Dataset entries
☆ ☆ ☆ ☆
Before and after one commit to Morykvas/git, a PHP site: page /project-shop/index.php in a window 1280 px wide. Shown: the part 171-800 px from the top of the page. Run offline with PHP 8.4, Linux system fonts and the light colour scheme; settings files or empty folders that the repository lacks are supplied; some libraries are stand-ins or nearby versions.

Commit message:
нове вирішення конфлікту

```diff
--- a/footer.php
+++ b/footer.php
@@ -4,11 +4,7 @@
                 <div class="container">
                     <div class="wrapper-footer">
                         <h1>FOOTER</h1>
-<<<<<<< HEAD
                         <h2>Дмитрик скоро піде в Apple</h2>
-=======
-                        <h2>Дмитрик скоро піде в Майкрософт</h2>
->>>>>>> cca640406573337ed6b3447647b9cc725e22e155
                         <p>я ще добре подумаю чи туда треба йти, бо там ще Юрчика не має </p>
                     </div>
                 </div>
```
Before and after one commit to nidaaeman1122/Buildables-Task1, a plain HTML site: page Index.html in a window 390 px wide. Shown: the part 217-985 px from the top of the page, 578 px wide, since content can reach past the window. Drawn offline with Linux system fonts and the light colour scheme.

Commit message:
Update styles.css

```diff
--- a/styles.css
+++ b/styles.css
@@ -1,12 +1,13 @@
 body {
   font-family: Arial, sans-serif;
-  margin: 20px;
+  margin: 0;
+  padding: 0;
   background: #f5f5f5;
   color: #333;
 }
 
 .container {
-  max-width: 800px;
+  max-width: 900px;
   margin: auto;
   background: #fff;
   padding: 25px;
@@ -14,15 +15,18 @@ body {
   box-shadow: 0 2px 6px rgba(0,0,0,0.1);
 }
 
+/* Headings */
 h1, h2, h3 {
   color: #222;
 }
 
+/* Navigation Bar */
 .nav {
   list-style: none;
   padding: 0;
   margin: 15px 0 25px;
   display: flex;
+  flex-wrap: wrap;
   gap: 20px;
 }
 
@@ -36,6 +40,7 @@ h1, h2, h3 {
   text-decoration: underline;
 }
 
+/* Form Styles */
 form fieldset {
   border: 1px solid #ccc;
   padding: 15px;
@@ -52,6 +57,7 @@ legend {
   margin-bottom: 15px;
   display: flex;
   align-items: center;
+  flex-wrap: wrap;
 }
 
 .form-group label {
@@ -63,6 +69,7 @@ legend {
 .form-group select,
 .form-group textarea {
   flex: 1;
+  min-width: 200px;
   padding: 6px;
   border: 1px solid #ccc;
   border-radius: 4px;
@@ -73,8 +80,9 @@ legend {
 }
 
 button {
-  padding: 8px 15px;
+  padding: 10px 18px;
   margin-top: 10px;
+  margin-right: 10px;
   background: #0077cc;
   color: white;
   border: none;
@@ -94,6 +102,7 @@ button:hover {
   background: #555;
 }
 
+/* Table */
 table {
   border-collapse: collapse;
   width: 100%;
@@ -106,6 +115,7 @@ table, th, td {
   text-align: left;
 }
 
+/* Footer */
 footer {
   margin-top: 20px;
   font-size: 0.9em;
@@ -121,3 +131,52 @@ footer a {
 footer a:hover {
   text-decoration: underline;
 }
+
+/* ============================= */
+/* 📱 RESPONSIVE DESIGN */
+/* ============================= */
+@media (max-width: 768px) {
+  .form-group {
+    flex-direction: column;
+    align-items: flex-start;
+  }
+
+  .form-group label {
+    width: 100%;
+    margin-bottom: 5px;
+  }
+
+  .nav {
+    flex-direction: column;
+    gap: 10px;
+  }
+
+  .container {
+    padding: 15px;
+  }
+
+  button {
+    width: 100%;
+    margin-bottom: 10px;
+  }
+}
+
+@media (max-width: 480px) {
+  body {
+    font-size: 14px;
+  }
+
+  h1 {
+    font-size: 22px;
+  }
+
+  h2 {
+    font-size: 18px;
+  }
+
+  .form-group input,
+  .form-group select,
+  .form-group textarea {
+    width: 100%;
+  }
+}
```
☆ ☆ ☆ ☆
— WORK INSTRUCTION —
Nothing is to be left out: set down all the records again exactly.

— RESPONSE TO THE TASK —
Before and after one commit to Morykvas/git, a PHP site: page /project-shop/index.php in a window 1280 px wide. Shown: the part 171-800 px from the top of the page. Run offline with PHP 8.4, Linux system fonts and the light colour scheme; settings files or empty folders that the repository lacks are supplied; some libraries are stand-ins or nearby versions.

Commit message:
нове вирішення конфлікту

```diff
--- a/footer.php
+++ b/footer.php
@@ -4,11 +4,7 @@
                 <div class="container">
                     <div class="wrapper-footer">
                         <h1>FOOTER</h1>
-<<<<<<< HEAD
                         <h2>Дмитрик скоро піде в Apple</h2>
-=======
-                        <h2>Дмитрик скоро піде в Майкрософт</h2>
->>>>>>> cca640406573337ed6b3447647b9cc725e22e155
                         <p>я ще добре подумаю чи туда треба йти, бо там ще Юрчика не має </p>
                     </div>
                 </div>
```
Before and after one commit to nidaaeman1122/Buildables-Task1, a plain HTML site: page Index.html in a window 390 px wide. Shown: the part 217-985 px from the top of the page, 578 px wide, since content can reach past the window. Drawn offline with Linux system fonts and the light colour scheme.

Commit message:
Update styles.css

```diff
--- a/styles.css
+++ b/styles.css
@@ -1,12 +1,13 @@
 body {
   font-family: Arial, sans-serif;
-  margin: 20px;
+  margin: 0;
+  padding: 0;
   background: #f5f5f5;
   color: #333;
 }
 
 .container {
-  max-width: 800px;
+  max-width: 900px;
   margin: auto;
   background: #fff;
   padding: 25px;
@@ -14,15 +15,18 @@ body {
   box-shadow: 0 2px 6px rgba(0,0,0,0.1);
 }
 
+/* Headings */
 h1, h2, h3 {
   color: #222;
 }
 
+/* Navigation Bar */
 .nav {
   list-style: none;
   padding: 0;
   margin: 15px 0 25px;
   display: flex;
+  flex-wrap: wrap;
   gap: 20px;
 }
 
@@ -36,6 +40,7 @@ h1, h2, h3 {
   text-decoration: underline;
 }
 
+/* Form Styles */
 form fieldset {
   border: 1px solid #ccc;
   padding: 15px;
@@ -52,6 +57,7 @@ legend {
   margin-bottom: 15px;
   display: flex;
   align-items: center;
+  flex-wrap: wrap;
 }
 
 .form-group label {
@@ -63,6 +69,7 @@ legend {
 .form-group select,
 .form-group textarea {
   flex: 1;
+  min-width: 200px;
   padding: 6px;
   border: 1px solid #ccc;
   border-radius: 4px;
@@ -73,8 +80,9 @@ legend {
 }
 
 button {
-  padding: 8px 15px;
+  padding: 10px 18px;
   margin-top: 10px;
+  margin-right: 10px;
   background: #0077cc;
   color: white;
   border: none;
@@ -94,6 +102,7 @@ button:hover {
   background: #555;
 }
 
+/* Table */
 table {
   border-collapse: collapse;
   width: 100%;
@@ -106,6 +115,7 @@ table, th, td {
   text-align: left;
 }
 
+/* Footer */
 footer {
   margin-top: 20px;
   font-size: 0.9em;
@@ -121,3 +131,52 @@ footer a {
 footer a:hover {
   text-decoration: underline;
 }
+
+/* ============================= */
+/* 📱 RESPONSIVE DESIGN */
+/* ============================= */
+@media (max-width: 768px) {
+  .form-group {
+    flex-direction: column;
+    align-items: flex-start;
+  }
+
+  .form-group label {
+    width: 100%;
+    margin-bottom: 5px;
+  }
+
+  .nav {
+    flex-direction: column;
+    gap: 10px;
+  }
+
+  .container {
+    padding: 15px;
+  }
+
+  button {
+    width: 100%;
+    margin-bottom: 10px;
+  }
+}
+
+@media (max-width: 480px) {
+  body {
+    font-size: 14px;
+  }
+
+  h1 {
+    font-size: 22px;
+  }
+
+  h2 {
+    font-size: 18px;
+  }
+
+  .form-group input,
+  .form-group select,
+  .form-group textarea {
+    width: 100%;
+  }
+}
```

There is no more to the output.